More Spotify podcasts could soon become TV shows or movies thanks to a new, multiyear partnership announced today between the streaming music provider and film and television production company, Chernin Entertainment. The agreement will allow Chernin to identify and adapt film and TV shows from Spotify's library of over 250 original podcast series, totaling thousands of hours of content.
The two companies, by way of Spotify -owned Gimlet Media, were already working together in collaboration with Pineapple Street Media on the forthcoming adaptation of the podcast series, The Clearing, about serial killer Edward Wayne Edwards. Those efforts will continue, while the deal opens up Spotify's larger podcast library of shows from around the world to Chernin.
Image Credits: Spotify screenshot via TechCrunch
The production company is known today for movies like "Ford v Ferrari," "The Planet of the Apes" trilogy, "The Greatest Showman," and "Hidden Figures" as well as TV shows like "New Girl" and Apple TV+'s "See" and "Truth Be Told." This spring, it signed a first-look deal for feature films with Netflix, after losing a previous first-look deal with 20th Century Fox that ended when Disney acquired Fox's feature film operations.
Those and other industry changes have put Chernin on the path to seek out new sources for IP that can be translated into movies, TV and other sorts of digital video.
Meanwhile, the growth in podcasting has made audio programming a viable new source for original content that can be translated into other media, like film and TV. This podcasting market is also one Spotify has heavily invested in, with its acquisitions of podcast companies, like Gimlet and The Ringer, as well as podcasting tools that allow more people to become creators, like Anchor.
"Audio is by far the fastest-growing medium in the entertainment business, and with over 250 originals and thousands of hours of content, Spotify has one of the largest libraries of unattached IP that exists in the world today and that library is being added to daily," said Chernin Entertainment Chairman and CEO Peter Chernin, in a statement. "This treasure trove of content plus the acceleration of new voices and stories provides an enormous opportunity to transform these addictive stories and IP into content for the screen," he said.
Spotify tells TechCrunch the deal doesn't include any commitment to adapt a certain number of podcasts into video projects, but it believes the volume will be high. Specific deal terms were also not being disclosed, including any possible revenue-sharing details. However, the deal doesn't prevent Spotify from working with other production companies on programs Chernin decides to pass on. It also doesn't specify any marketing or promotional commitments. Those will be handled on a project-by-project basis, Spotify says.
Spotify's library of 250 original shows, as well as those it continues to release in the weeks and months ahead, will remain at the center of this agreement, but there may be scenarios where the companies also collaborate on adaptations beyond that group, Spotify tells us.

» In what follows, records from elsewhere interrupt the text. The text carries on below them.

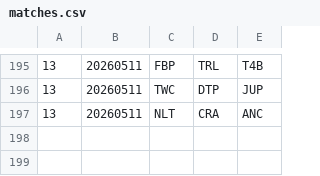
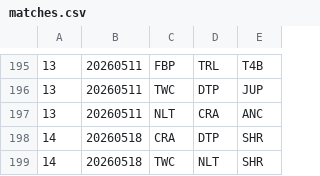
Before and after one commit to Invader-Zim/mnp-data-archive, a CSV file: season-23/matches.csv, drawn as a sheet; only a part is shown, gaps mark what is left out.

```diff
--- a/season-23/matches.csv
+++ b/season-23/matches.csv
@@ -197 +197,3 @@
 13,20260511,NLT,CRA,ANC
+14,20260518,CRA,DTP,SHR
+14,20260518,TWC,NLT,SHR
```
Also changed, not shown: 1 other file.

The aim is to discover what sorts of programs translate well into movies and TV. On this front, Spotify says it believes its diversity of content, ability to analyze data and creator access will be to its advantage.
The Spotify original podcast library today includes popular shows across a variety of genres, which is a key asset in this deal. In addition, Spotify will be able to tap into data on how well shows are performing thanks to its prior development of specialized tools for analytics.
For example, Spotify currently allows podcasters to track their own show's performance and other anonymized audience data through the Spotify for Podcasters service. Now, the company will be able to use this same data set to help identify possible adaptations that would do well. Because Spotify also owns several of the podcast production companies, it can also help work to identify creators with vision who may be better-suited to help with larger adaptations of this nature.
This is not the first time Spotify's podcast content has been turned into movies or TV. The company today has nearly a dozen projects in various stages of completion, including the adaptation of "Homecoming" for Amazon Prime Video, plus upcoming projects like "The Two Princes" for HBO Max and "The Horror of Dolores Roach" for Prime Video.
Spotify and Chernin aren't announcing any of the first projects that will result from this deal today but, given standard development and production timelines, 2021 would be the very earliest that such content would make its debut.
"At Spotify, we believe that the extraordinary growth of audio will continue to attract the world’s great creators and make podcasts a premier destination for original IP," said Spotify Chief Content and Advertising Business Officer Dawn Ostroff, in an announcement. "As we continue to expand our content ambitions, we are thrilled to collaborate with Peter Chernin, who, along with his exceptional team, are the perfect partners to help us share these stories with audiences across mediums and around the world. Together, we can usher in a new era for podcasts as source material," she said.